  • For an ELA lesson, Miracles on Maple Hill has a strong reliance on the seasons as a metaphor. Students can analyze what the different parts of nature represent (i.e. a new flower budding to life). The idea of miracles is also a recurring theme in the story that relates directly to the metaphors and other themes.
  • The process of sugaring is explained in great detail throughout the story and it is very scientific. Studying the process or making their own maple syrup as an experiment would be a great science lesson for students.
  • As the book explains, maple syrup was originally created by Native Americans. Learning about the indigenous people who made it and their lifestyle would make an excellent cultural or social studies unit.
  • Marly’s father would be a great discussion for a social studies or history lesson. He is sick because he is suffering from Post Traumatic Stress Disorder after being in WWII. This can act as a springboard for discussing WWII and the effect that PTSD has on soldiers, even in society today.
  • There are multiple incidences in the book where Marly has to make moral decisions about animals. Some of the characters consider animals’ lives to be insignificant or worthless, while Marly believes every life is valuable. This can make an interesting moral debate among the students. Do the students agree with Marly or the other characters’ view of animals?

Altogether, this Newberry Award winning book is a heartwarming story that is written with many effective and beautiful literary elements. Although the reading level is a little lower than A Blizzard Year, this book definitely goes deeper and is heavier read in terms of the subject matter. However, the use of nature and the theme of starting over will help uplift the spirits of the students.

A Blizzard Year and Miracles on Maple Hill are excellent books and can be used to compare and contrast each other’s themes, metaphors, and use of seasons.

Both are available on Amazon and through Scholastic.


2 thoughts on “Two Wonderful Chapter Books That Celebrate The Changing Of Seasons (Grades 4–7)

Leave a Reply

Fill in your details below or click an icon to log in: Logo

You are commenting using your account. Log Out /  Change )
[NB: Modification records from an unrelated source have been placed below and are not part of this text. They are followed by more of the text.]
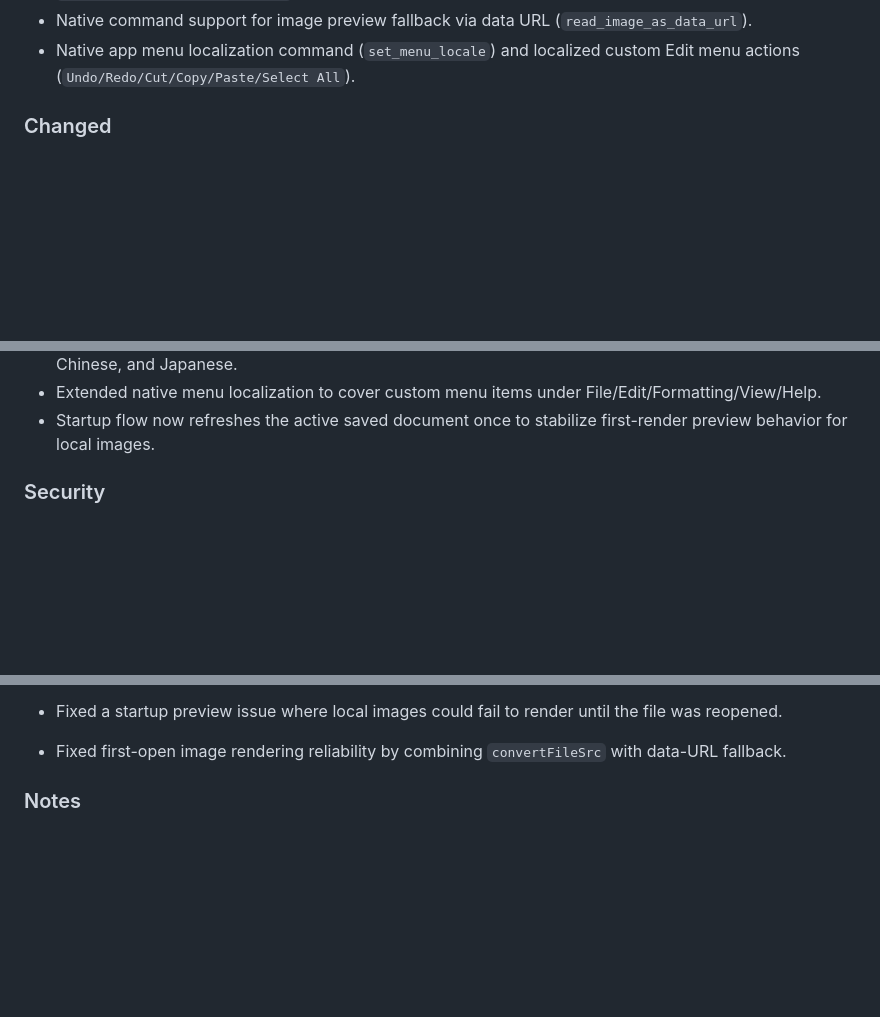
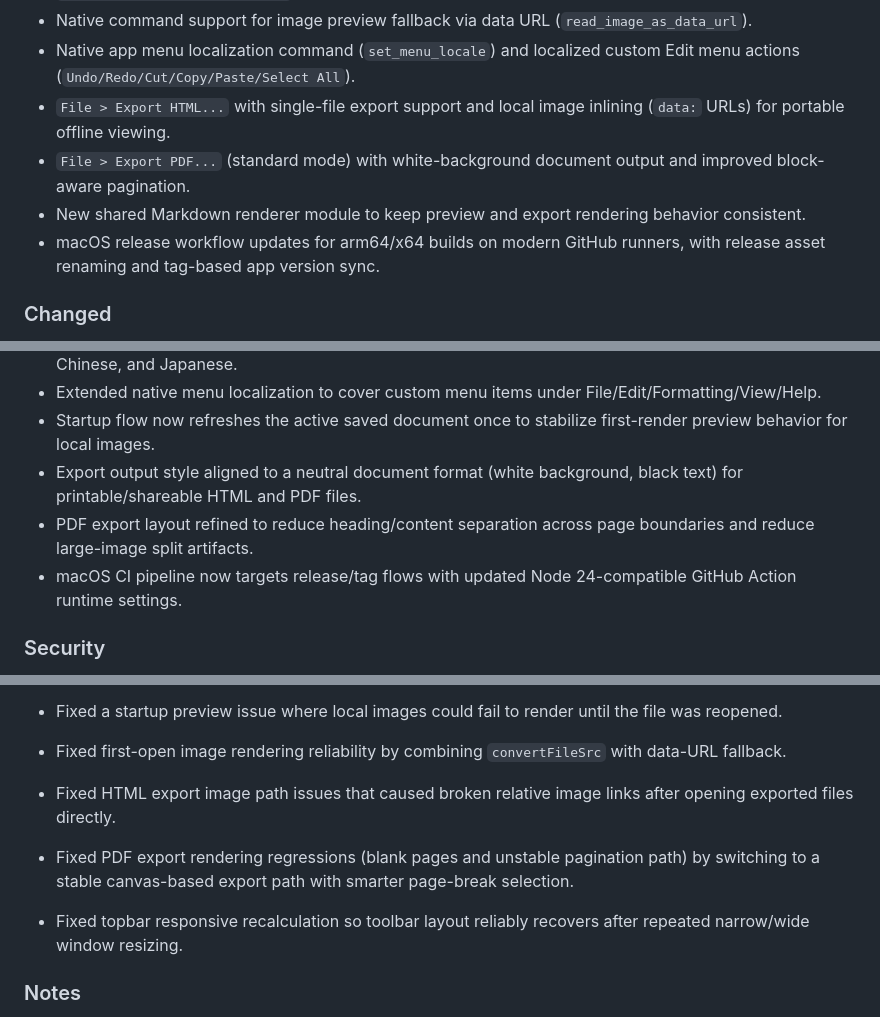
Before and after one commit to cairenbin/Light_MD, a Markdown page: CHANGELOG.md, 3 parts joined by grey strips. Drawn GitHub-style; blank space fills up the shorter version.

```diff
--- a/CHANGELOG.md
+++ b/CHANGELOG.md
@@ -31,6 +31,10 @@ All notable changes to this project will be documented in this file.
 - `File > Clean Unused Assets...` to clean unreferenced assets for the current document scope only.
 - Native command support for image preview fallback via data URL (`read_image_as_data_url`).
 - Native app menu localization command (`set_menu_locale`) and localized custom Edit menu actions (`Undo/Redo/Cut/Copy/Paste/Select All`).
+- `File > Export HTML...` with single-file export support and local image inlining (`data:` URLs) for portable offline viewing.
+- `File > Export PDF...` (standard mode) with white-background document output and improved block-aware pagination.
+- New shared Markdown renderer module to keep preview and export rendering behavior consistent.
+- macOS release workflow updates for arm64/x64 builds on modern GitHub runners, with release asset renaming and tag-based app version sync.
 
 ### Changed
 
@@ -47,6 +51,9 @@ All notable changes to this project will be documented in this file.
 - Expanded localization coverage for newly added editor actions and find/replace UI copy in English, Chinese, and Japanese.
 - Extended native menu localization to cover custom menu items under File/Edit/Formatting/View/Help.
 - Startup flow now refreshes the active saved document once to stabilize first-render preview behavior for local images.
+- Export output style aligned to a neutral document format (white background, black text) for printable/shareable HTML and PDF files.
+- PDF export layout refined to reduce heading/content separation across page boundaries and reduce large-image split artifacts.
+- macOS CI pipeline now targets release/tag flows with updated Node 24-compatible GitHub Action runtime settings.
 
 ### Security
 
@@ -78,6 +85,9 @@ All notable changes to this project will be documented in this file.
 - Fixed replace panel layout breakage under multilingual labels, especially in English/Japanese compact widths.
 - Fixed a startup preview issue where local images could fail to render until the file was reopened.
 - Fixed first-open image rendering reliability by combining `convertFileSrc` with data-URL fallback.
+- Fixed HTML export image path issues that caused broken relative image links after opening exported files directly.
+- Fixed PDF export rendering regressions (blank pages and unstable pagination path) by switching to a stable canvas-based export path with smarter page-break selection.
+- Fixed topbar responsive recalculation so toolbar layout reliably recovers after repeated narrow/wide window resizing.
 
 ### Notes
 
```
Also changed, not shown: README.md (+9 -0 lines), README.zh-CN.md (+9 -0 lines).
Google+ photo

You are commenting using your Google+ account. Log Out /  Change )

Twitter picture

You are commenting using your Twitter account. Log Out /  Change )

Facebook photo

You are commenting using your Facebook account. Log Out /  Change )


Connecting to %s